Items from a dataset
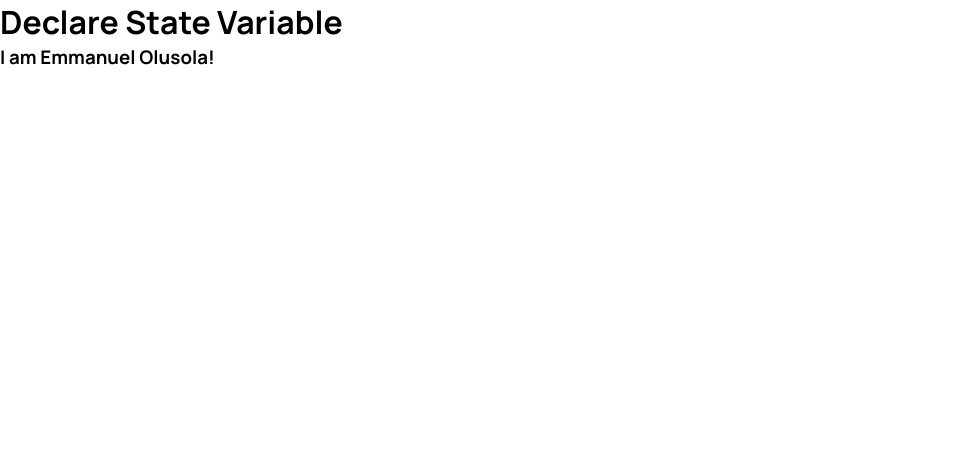
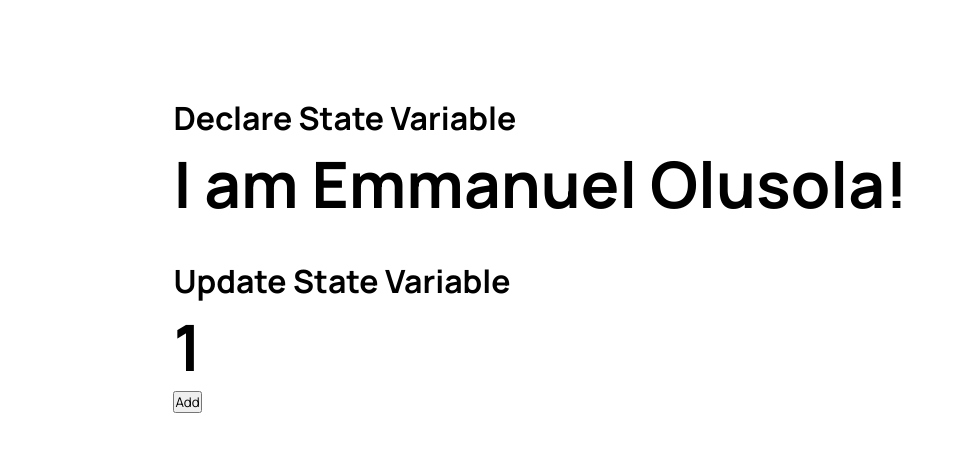
Before and after one commit to emmanuelolusola/learn-react-hooks, a React (Create React App) app: page / in a window 1280 px wide. Shown: the top 452 px of the page, without its empty margins (0-963 px from the left). Built offline with nearby package versions, Linux system fonts and the light colour scheme.

Commit message:
useState: variable declaration

```diff
--- a/src/App.js
+++ b/src/App.js
@@ -2,11 +2,13 @@ import React from "react";
 
 import "./App.css";
 import PartOne from "./components/one/PartOne";
+import PartTwo from "./components/two/PartTwo";
 
 const App = () => {
   return (
     <div>
       <PartOne />
+      <PartTwo />
     </div>
   );
 };
--- a/src/components/one/PartOne.js
+++ b/src/components/one/PartOne.js
@@ -1,4 +1,6 @@
 import React, { useState } from "react";
+
+import "./partOne.css";
 
 const PartOne = () => {
   const [name] = useState("Emmanuel Olusola");
--- /dev/null
+++ b/src/components/one/partOne.css
@@ -0,0 +1,18 @@
+div {
+  margin: 0 5%;
+  padding-top: 2rem;
+}
+
+h1 {
+  color: linear-gradient(
+    90deg,
+    rgba(70, 24, 133, 1) 0%,
+    rgba(32, 32, 154, 1) 31%,
+    rgba(39, 7, 148, 1) 69%,
+    rgba(33, 2, 120, 1) 100%
+  );
+}
+
+h3 {
+  font-size: 64px;
+}
--- /dev/null
+++ b/src/components/two/PartTwo.js
@@ -0,0 +1,18 @@
+import React, { useState } from "react";
+
+const PartTwo = () => {
+  const [count, setCount] = useState(1);
+  const handleClick = () => {
+    if (count >= 30) return 0;
+    setCount(count + 1);
+  };
+  return (
+    <div>
+      <h1>Update State Variable</h1>
+      <h3>{count}</h3>
+      <button onClick={handleClick}>Add</button>
+    </div>
+  );
+};
+
+export default PartTwo;
```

PROBLEM:
Tally up the lines in the data that hold the word "const". Only the total should be given.

TASK RESULT:
6